[Data excerpts]
++++
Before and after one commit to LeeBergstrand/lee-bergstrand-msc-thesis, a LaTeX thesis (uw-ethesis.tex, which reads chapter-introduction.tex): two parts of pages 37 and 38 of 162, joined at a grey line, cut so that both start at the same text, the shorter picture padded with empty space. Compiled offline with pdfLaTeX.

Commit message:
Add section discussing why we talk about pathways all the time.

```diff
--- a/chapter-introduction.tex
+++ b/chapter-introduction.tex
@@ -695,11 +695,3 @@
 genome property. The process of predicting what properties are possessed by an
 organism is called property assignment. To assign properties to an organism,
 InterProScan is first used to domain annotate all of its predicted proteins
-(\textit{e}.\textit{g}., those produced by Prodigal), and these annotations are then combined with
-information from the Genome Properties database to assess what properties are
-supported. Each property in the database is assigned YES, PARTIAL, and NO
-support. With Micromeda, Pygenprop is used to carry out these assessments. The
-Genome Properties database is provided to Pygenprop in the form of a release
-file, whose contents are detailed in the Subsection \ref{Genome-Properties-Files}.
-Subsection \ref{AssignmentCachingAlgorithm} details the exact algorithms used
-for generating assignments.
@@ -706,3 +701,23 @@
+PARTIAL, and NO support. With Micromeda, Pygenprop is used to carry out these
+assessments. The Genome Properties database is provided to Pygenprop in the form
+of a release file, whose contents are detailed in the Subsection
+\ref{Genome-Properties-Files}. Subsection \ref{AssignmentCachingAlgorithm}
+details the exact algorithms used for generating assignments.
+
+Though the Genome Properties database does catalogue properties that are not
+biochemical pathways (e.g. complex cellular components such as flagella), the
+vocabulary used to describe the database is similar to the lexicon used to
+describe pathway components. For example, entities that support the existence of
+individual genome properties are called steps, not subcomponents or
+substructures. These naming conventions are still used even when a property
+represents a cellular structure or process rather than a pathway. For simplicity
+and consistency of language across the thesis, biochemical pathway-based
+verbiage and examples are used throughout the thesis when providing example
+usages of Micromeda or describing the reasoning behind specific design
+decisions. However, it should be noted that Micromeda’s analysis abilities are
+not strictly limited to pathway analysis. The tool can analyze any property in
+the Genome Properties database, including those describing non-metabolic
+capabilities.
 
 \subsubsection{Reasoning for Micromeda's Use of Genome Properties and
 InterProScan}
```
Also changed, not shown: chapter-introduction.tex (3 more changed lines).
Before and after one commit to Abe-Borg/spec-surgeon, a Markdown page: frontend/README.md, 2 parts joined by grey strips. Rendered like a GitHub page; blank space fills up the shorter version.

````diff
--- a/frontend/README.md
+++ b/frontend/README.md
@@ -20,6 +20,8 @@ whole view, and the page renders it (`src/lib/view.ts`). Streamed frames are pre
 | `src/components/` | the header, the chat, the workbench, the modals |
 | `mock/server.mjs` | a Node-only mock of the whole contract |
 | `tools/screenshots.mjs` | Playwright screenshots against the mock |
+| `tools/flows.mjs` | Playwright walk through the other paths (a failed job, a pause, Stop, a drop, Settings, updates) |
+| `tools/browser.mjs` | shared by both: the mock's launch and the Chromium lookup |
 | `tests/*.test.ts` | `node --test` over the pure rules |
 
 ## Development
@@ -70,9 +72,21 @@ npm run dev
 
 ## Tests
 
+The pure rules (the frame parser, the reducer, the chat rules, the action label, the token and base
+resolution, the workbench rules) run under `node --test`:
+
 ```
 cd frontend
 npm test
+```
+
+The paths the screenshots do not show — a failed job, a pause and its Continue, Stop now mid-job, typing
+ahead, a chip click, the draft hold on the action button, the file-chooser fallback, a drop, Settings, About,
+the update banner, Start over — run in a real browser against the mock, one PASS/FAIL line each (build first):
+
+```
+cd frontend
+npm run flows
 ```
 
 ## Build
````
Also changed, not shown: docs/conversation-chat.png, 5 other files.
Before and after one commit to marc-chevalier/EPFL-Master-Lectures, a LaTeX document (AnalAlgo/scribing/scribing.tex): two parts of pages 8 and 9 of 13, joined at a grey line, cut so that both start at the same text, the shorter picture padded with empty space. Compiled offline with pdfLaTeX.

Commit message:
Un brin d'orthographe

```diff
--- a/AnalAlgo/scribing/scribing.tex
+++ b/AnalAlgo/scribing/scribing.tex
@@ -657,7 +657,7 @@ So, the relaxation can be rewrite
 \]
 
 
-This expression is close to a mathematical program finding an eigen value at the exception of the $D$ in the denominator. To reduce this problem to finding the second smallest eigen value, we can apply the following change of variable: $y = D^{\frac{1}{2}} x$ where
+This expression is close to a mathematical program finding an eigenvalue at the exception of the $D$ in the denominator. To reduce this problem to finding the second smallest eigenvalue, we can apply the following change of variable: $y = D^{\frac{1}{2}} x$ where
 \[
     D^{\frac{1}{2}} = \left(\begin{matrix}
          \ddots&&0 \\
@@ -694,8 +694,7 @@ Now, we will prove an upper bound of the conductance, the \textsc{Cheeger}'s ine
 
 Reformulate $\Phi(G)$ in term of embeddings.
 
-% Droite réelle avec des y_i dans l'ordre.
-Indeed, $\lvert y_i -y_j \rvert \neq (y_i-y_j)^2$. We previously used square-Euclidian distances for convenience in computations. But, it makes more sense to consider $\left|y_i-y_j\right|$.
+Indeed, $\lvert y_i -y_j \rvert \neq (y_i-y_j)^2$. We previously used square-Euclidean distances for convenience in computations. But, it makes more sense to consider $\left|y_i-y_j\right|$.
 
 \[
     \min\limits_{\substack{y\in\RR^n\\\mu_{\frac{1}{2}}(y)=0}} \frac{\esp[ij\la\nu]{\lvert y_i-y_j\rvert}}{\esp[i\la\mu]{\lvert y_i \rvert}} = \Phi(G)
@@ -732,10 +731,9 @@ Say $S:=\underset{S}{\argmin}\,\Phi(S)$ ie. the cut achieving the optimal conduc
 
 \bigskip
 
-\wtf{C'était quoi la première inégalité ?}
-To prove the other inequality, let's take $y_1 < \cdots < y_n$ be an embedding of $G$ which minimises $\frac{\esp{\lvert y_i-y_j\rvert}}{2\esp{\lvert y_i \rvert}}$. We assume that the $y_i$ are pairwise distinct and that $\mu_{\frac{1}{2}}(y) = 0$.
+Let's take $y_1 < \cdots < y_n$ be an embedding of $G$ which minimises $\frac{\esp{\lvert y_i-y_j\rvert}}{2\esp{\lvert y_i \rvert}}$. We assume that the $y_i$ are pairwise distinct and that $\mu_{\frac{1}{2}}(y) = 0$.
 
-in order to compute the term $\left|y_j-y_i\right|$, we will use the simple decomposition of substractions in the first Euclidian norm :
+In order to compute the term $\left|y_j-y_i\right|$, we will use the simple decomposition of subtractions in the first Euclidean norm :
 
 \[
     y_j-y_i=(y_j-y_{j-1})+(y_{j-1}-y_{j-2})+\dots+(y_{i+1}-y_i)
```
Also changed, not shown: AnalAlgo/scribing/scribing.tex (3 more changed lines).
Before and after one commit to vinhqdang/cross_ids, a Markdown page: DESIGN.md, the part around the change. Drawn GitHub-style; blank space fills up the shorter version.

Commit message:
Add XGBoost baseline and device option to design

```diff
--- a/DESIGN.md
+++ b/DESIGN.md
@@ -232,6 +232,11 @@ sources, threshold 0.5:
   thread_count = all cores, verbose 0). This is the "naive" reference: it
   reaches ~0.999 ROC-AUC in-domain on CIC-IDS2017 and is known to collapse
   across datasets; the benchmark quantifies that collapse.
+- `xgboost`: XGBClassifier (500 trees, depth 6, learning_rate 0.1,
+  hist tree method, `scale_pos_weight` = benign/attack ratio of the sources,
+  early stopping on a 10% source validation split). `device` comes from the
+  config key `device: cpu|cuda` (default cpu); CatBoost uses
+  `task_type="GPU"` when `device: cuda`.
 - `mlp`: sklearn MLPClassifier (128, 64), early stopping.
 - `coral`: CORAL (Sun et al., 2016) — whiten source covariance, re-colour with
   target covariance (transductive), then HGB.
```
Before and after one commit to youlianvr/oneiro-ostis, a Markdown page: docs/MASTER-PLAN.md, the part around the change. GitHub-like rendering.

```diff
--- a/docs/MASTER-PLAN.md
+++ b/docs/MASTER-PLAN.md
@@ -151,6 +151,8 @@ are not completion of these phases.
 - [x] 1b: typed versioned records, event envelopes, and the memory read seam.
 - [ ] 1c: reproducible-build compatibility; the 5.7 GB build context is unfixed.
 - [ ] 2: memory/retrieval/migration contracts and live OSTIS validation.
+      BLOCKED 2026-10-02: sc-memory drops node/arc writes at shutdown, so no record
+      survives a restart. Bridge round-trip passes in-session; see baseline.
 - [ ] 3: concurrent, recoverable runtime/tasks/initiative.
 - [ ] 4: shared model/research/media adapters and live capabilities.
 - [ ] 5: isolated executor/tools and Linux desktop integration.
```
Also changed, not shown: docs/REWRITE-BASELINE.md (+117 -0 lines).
++++
→ EXERCISE DETAILS:
Wherever "docs" occurs in the entries above, copy the line it sits on.

→ FINAL ANSWER:
Also changed, not shown: docs/conversation-chat.png, 5 other files.
Before and after one commit to youlianvr/oneiro-ostis, a Markdown page: docs/MASTER-PLAN.md, the part around the change. GitHub-like rendering.
--- a/docs/MASTER-PLAN.md
+++ b/docs/MASTER-PLAN.md
Also changed, not shown: docs/REWRITE-BASELINE.md (+117 -0 lines).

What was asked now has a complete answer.